## Exercise goal:
The answer should be each line from the entries below that has the word "span" in it.

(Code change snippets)
========================================================================
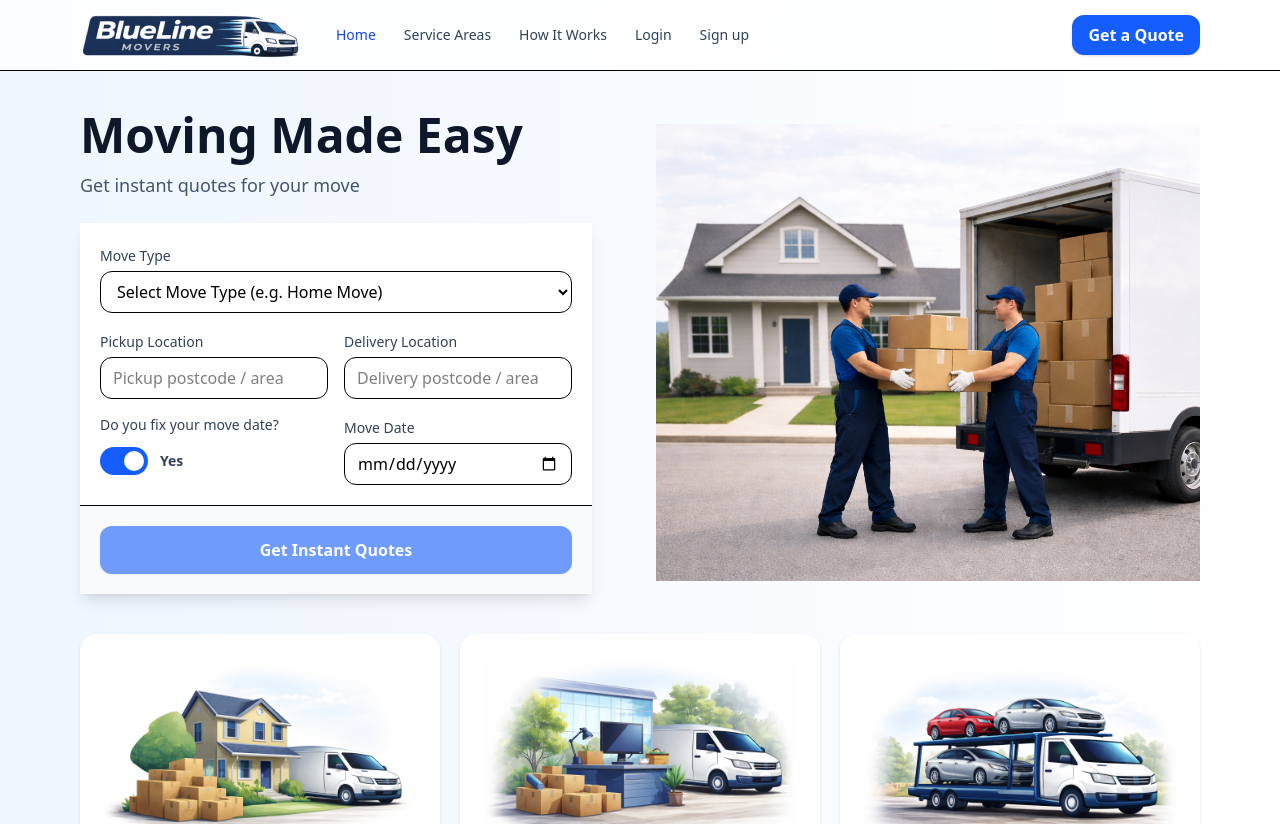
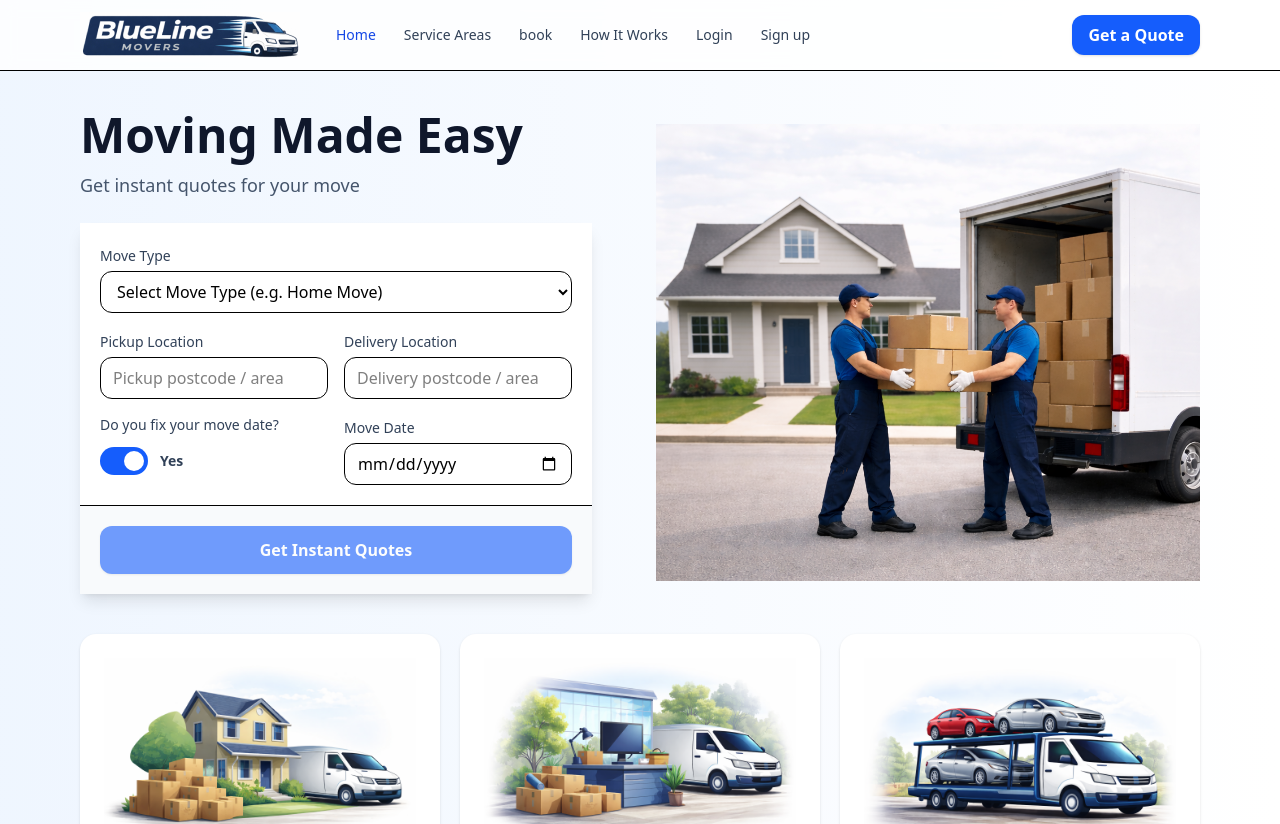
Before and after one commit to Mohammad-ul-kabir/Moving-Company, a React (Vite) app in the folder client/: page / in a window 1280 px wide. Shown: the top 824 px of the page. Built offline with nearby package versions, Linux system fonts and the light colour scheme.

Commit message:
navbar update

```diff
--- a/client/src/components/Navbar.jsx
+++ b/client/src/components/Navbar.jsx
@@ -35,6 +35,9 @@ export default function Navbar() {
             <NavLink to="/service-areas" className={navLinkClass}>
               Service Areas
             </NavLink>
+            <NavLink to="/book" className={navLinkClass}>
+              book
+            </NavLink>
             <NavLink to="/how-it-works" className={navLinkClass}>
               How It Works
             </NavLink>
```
========================================================================
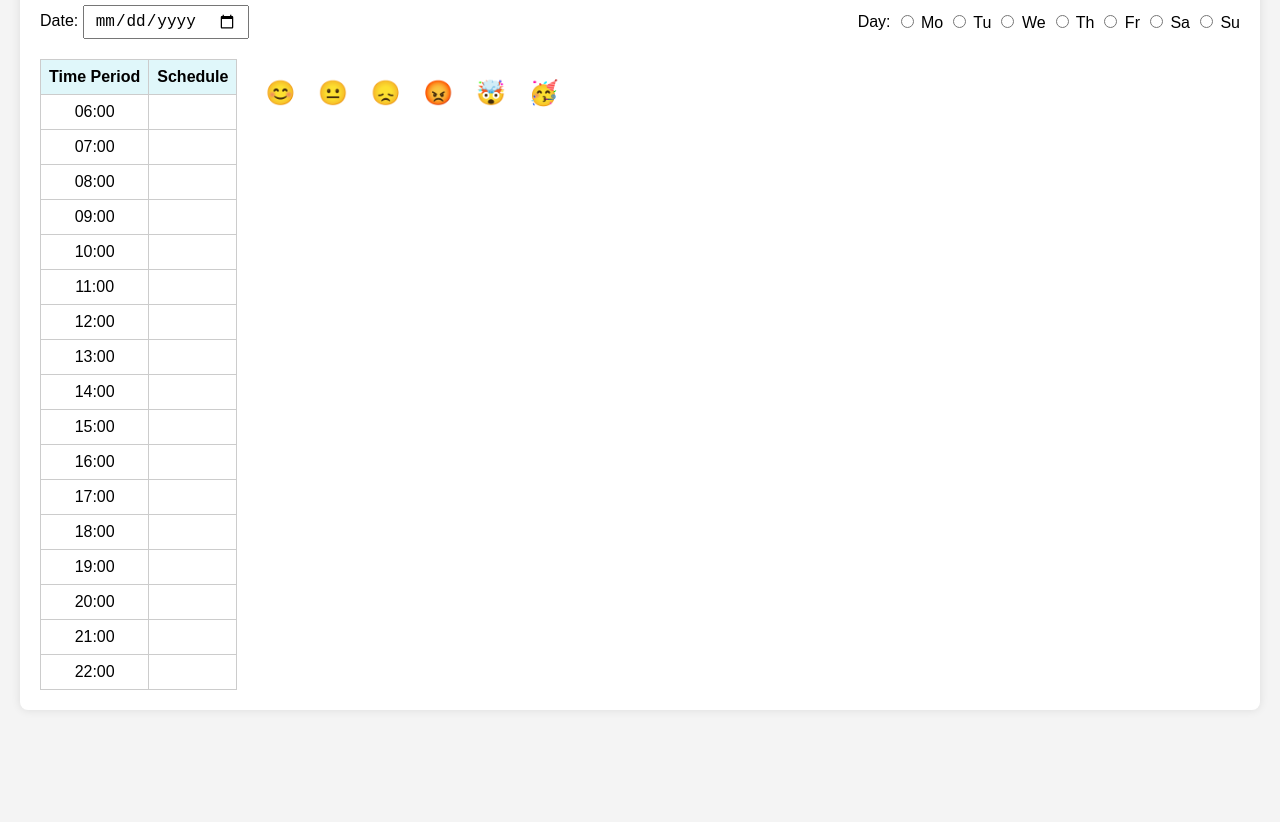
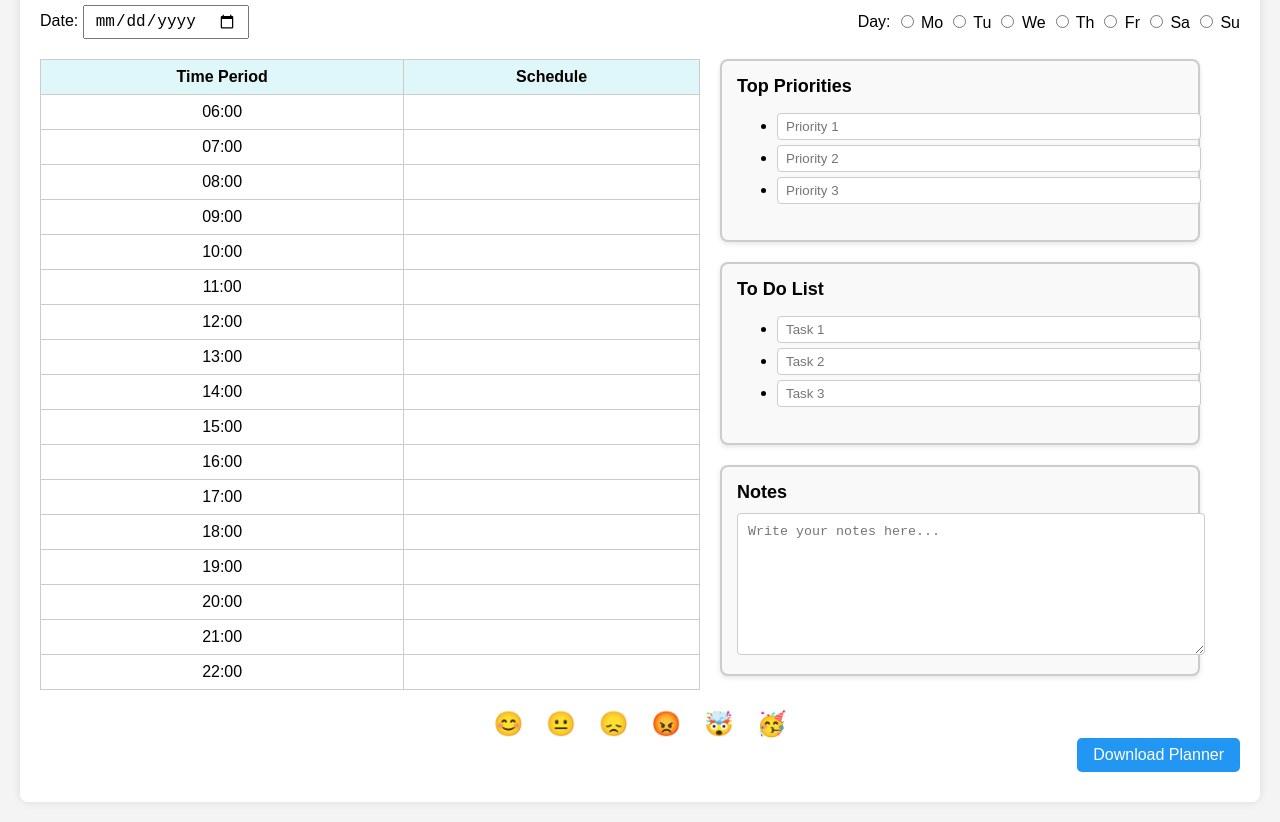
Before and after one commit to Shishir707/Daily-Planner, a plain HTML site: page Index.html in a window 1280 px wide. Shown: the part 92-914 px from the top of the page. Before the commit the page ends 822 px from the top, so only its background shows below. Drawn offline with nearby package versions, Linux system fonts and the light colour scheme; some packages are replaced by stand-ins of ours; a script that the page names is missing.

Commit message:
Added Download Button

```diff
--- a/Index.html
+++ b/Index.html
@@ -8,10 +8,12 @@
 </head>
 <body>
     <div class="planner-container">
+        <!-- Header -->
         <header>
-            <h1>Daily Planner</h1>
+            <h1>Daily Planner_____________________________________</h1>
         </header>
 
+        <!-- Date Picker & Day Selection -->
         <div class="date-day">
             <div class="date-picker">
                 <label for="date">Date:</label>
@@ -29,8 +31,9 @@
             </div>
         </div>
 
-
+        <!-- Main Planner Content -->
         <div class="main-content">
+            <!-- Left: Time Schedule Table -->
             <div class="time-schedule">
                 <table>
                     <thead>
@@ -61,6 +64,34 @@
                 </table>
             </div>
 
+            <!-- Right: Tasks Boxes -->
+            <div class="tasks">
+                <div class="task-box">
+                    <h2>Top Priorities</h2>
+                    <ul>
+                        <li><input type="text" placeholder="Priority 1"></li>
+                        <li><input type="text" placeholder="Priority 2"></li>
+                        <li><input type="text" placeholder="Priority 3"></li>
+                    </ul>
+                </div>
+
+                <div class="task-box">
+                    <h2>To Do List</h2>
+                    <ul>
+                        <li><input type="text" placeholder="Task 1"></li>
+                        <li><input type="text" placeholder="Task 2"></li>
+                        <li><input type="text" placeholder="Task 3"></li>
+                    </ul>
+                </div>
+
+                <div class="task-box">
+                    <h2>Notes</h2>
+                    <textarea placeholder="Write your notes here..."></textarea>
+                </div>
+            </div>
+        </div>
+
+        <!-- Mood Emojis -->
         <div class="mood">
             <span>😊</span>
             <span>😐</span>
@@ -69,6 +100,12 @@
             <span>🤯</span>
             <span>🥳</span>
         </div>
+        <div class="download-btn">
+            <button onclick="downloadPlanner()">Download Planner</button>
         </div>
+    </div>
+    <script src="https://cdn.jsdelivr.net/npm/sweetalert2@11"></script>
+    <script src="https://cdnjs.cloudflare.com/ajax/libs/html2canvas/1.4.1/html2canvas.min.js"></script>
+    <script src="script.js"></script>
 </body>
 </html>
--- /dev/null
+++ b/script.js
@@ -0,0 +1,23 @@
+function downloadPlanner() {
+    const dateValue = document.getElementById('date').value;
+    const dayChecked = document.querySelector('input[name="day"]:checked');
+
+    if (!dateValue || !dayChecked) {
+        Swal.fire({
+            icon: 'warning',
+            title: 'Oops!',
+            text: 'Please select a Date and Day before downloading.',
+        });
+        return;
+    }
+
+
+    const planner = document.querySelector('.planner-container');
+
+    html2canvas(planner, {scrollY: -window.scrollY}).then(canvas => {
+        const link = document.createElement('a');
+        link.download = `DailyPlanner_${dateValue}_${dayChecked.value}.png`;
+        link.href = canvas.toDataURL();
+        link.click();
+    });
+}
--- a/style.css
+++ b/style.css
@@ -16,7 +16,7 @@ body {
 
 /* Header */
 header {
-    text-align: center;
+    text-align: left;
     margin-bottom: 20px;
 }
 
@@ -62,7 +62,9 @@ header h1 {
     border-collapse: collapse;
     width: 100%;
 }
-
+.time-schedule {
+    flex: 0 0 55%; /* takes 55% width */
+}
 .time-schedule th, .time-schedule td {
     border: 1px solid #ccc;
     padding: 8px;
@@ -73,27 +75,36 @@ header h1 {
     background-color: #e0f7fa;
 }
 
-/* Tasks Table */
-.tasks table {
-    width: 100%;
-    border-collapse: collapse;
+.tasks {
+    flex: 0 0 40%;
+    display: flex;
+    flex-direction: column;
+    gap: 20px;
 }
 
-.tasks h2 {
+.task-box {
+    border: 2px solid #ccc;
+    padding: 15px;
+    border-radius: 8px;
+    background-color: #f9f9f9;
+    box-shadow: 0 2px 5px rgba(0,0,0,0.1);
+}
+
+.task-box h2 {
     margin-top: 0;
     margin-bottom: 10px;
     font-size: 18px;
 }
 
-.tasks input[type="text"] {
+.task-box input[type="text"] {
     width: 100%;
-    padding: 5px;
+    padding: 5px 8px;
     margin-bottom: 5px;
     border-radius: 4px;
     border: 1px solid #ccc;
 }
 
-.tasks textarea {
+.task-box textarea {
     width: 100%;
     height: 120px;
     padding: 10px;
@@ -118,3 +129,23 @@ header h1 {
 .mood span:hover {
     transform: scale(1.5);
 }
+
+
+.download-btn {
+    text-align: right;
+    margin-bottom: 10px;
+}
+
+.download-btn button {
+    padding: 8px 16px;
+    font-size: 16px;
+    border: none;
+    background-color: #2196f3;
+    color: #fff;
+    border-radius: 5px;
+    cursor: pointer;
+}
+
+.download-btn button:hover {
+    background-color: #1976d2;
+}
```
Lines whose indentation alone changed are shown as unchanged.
========================================================================
## Problem solution:
             <span>😊</span>
             <span>😐</span>
             <span>🤯</span>
             <span>🥳</span>
 .mood span:hover {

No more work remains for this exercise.